A 2014 report led by Dr Christina Scharff of King’s College London, found that out of 629 orchestral players, “only 11 (1.7%) could be identified to be from a Black and Minority Ethnic background.”
More recently, UK Music published their 2022 Workforce Diversity Survey examining the music industry workforce (not musicians or artists). It found that the number of people who identify as Black, Asian or an ethnically diverse background has decreased since 2020.
Teaching should help to bring this together. For instance, it is really important to share a variety of resource materials with children that are diverse and representative of the student community.
“It is really important to share a variety of resource materials with children that are diverse and representative of the student community”

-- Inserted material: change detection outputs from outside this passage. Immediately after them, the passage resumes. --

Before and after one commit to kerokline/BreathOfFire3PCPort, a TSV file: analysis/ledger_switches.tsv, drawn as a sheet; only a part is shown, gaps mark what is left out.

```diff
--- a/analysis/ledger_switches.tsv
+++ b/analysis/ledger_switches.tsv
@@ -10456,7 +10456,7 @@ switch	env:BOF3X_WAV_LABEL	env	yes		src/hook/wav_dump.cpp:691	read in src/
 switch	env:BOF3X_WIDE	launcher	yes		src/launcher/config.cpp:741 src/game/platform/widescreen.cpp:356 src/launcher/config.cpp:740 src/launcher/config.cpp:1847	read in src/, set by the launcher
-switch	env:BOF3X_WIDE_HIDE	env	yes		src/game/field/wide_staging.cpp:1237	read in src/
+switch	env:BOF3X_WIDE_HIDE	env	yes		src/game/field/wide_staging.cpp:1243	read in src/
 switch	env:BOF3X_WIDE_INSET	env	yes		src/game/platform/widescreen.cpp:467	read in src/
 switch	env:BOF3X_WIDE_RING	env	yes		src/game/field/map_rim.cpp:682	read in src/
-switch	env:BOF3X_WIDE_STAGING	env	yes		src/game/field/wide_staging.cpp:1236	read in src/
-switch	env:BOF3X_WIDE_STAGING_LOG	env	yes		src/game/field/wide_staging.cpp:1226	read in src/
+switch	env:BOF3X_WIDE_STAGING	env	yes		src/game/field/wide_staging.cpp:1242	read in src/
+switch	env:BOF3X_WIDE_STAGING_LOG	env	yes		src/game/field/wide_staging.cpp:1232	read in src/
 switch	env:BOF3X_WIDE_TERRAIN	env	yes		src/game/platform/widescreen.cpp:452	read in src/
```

I recently shared a video with some students of the incredibly talented Kanneh-Mason siblings (all alumni of Chineke! Junior Orchestra) playing ‘Aquarium’ from Carnival of the Animals with other musicians. The video is so inspiring because it allows BME children to see themselves in the classical music sphere which is so dominated by white (and male) musicians. The performance itself is also very relaxed with Sheku wearing a football top and all the musicians getting lost in the music and sharing smiles.
Increasing representation in music shouldn’t stop at the classical music genre either. It is also important to challenge representation in other music genres that have been largely perceived as white: for example, country or folk music and its origins which are such a core element of identity for so many cultures and traditions.

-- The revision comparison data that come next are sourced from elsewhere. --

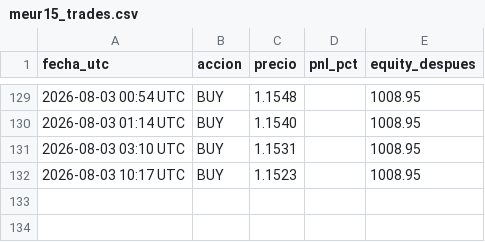
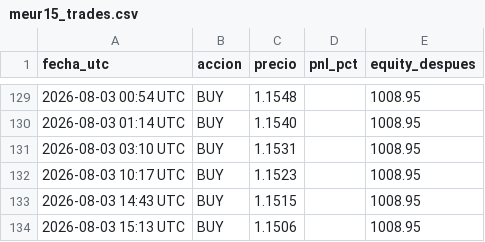
Before and after one commit to christianprimero926/btc-bot-panel, a CSV file: meur15_trades.csv, drawn as a sheet; only a part is shown, gaps mark what is left out.

Commit message:
data: actualiza panel [skip ci]

```diff
--- a/meur15_trades.csv
+++ b/meur15_trades.csv
@@ -132 +132,3 @@ fecha_utc,accion,precio,pnl_pct,equity_despues
 2026-08-03 10:17 UTC,BUY,1.1523,,1008.95
+2026-08-03 14:43 UTC,BUY,1.1515,,1008.95
+2026-08-03 15:13 UTC,BUY,1.1506,,1008.95
```
Also changed, not shown: meur2_trades.csv, mgold15_equity_history.csv, 25 other files.
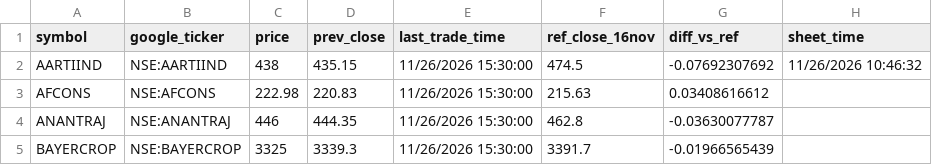
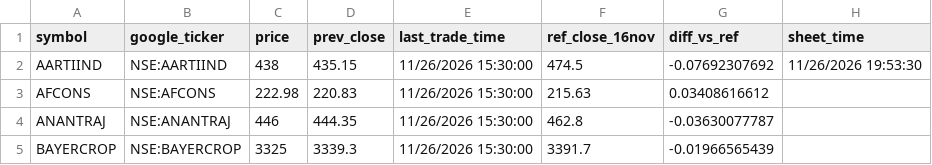
Before and after one commit to ravi-r-kishore/kp-prices, a CSV file: prices.csv, drawn as a sheet; only a part is shown.

```diff
--- a/prices.csv
+++ b/prices.csv
@@ -1,3 +1,3 @@
 symbol,google_ticker,price,prev_close,last_trade_time,ref_close_16nov,diff_vs_ref,sheet_time
-AARTIIND,NSE:AARTIIND,438,435.15,11/26/2026 15:30:00,474.5,-0.07692307692,11/26/2026 10:46:32
+AARTIIND,NSE:AARTIIND,438,435.15,11/26/2026 15:30:00,474.5,-0.07692307692,11/26/2026 19:53:30
 AFCONS,NSE:AFCONS,222.98,220.83,11/26/2026 15:30:00,215.63,0.03408616612,
```
Also changed, not shown: 1 other file.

This focus better enables children to connect to their culture and identity. For example, I’ve had several of my students share their personal stories and connections when we explored a unit on Bossa nova music (originating from South America). We cannot underestimate the importance of belonging and visibility.
Exposure to Different Cultures: Connecting with Languages and Cultures
Singing is a wonderful way to connect people and bring communities together and, consequently, representation in the songs shared in schools is so important for children.
Sharing songs should be underpinned by context and cultural understanding.
Languages are a central part of our identity, and it means that children can be the teacher themselves by helping with correct pronunciation of words and sharing personal insights. There are several resources online and in books that share a range of songs and their context.
“We should equally be discussing the significance of instruments, where they originate from, how they are made and how to play them”
As well as singing a range of songs with different languages, school children are increasingly being exposed to learning about and playing lots of instruments.
We should equally be discussing the significance of instruments, where they originate from, how they are made and how to play them. In my classroom, I have labelled all the instruments with the name and where they originate from. This will help to build children’s awareness of instrumentation of different musical styles and cultures.
The music industry is changing slowly, and I’ve shared some of the changes already underway.
It’s clear that a child’s experiences and school years are integral in supporting their musical development and exposure to the musical genres and opportunities. We still have a long way to go, and all teachers and practitioners need to be a part of this process.
We need to be always thinking about how we can do better and challenge ourselves with how we present music to students. It is essential that music professionals and organisations evaluate and reflect on their practise and conduct their own research. We need to check that we are showing a wide range of music genres, musicians, and composers to the children that we teach, while giving opportunities to connect with live music and musicians. We must look for ways to always develop our understanding and keep up to date with news and research, and through collaboration and discussion with other practitioners and professionals.
By connecting with others, we can share best practice and challenge each other.
Hopefully, by all thinking about these points regularly, we will begin to shift the landscape more quickly.